With the fall of the Ottoman Empire and the establishment of the Turkish Republic in 1923, a more democratic society emerged, emphasizing women's rights. We have listed the most inspiring Turkish women who made their mark in history in this article.
Born in 1913, Gökçen was an orphan and one of 13 children adopted by Mustafa Kemal Atatürk, the founder of the Turkish Republic. He granted her the surname Gökçen, which means "belonging to the sky," in the 1934 Surname Law. At 23, Gökçen became the world's first female fighter pilot, and the Guinness Book of World Records acknowledged her achievement.
Halet ambel, who was born in 1916, was a woman of many skills. She discovered a Phoenician alphabet tablet that unlocked the secret to Hittite hieroglyphics as a Sorbonne-trained archeologist who was crucial in building the Karatepe open-air museum. Ambel's history would include fencing, as her abilities in the discipline led her to become the first Muslim woman to compete in the Olympics in 1936.
Mualla Eyübolu was the sister of Blue Cruise novelist Sabahattin Eyübolu and Bedri Rahmi Eyübolu, one of Turkey's most famous painters. Mualla Eyübolu, born in 1919, was an architect and restorer who was a key instructor and figure in the development of the Village Institutes, a chain of rural institutions meant to produce teachers that provided instruction in both practical and classical subjects.

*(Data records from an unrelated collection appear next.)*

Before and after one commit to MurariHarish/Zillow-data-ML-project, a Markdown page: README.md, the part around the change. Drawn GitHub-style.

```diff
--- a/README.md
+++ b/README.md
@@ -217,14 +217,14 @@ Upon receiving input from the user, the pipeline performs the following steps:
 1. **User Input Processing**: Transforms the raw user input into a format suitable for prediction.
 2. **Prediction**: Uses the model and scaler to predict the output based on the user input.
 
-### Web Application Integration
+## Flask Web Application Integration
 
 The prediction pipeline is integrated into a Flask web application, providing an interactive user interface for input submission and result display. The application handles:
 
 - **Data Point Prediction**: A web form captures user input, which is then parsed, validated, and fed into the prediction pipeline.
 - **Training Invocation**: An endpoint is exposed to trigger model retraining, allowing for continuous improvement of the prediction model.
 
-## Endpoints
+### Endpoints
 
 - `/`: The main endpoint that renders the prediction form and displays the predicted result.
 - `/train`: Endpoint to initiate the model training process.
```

Azra Erhat, born in 1915, was a Turkish novelist, archaeologist, classical philologist, and translator of Ancient Greek literature such as Homer's "Iliad" and "Odyssey." Her work alone introduced the country to the epic tales and heroes of antiquity from the same places, resulting in the establishment of social sciences in Turkey.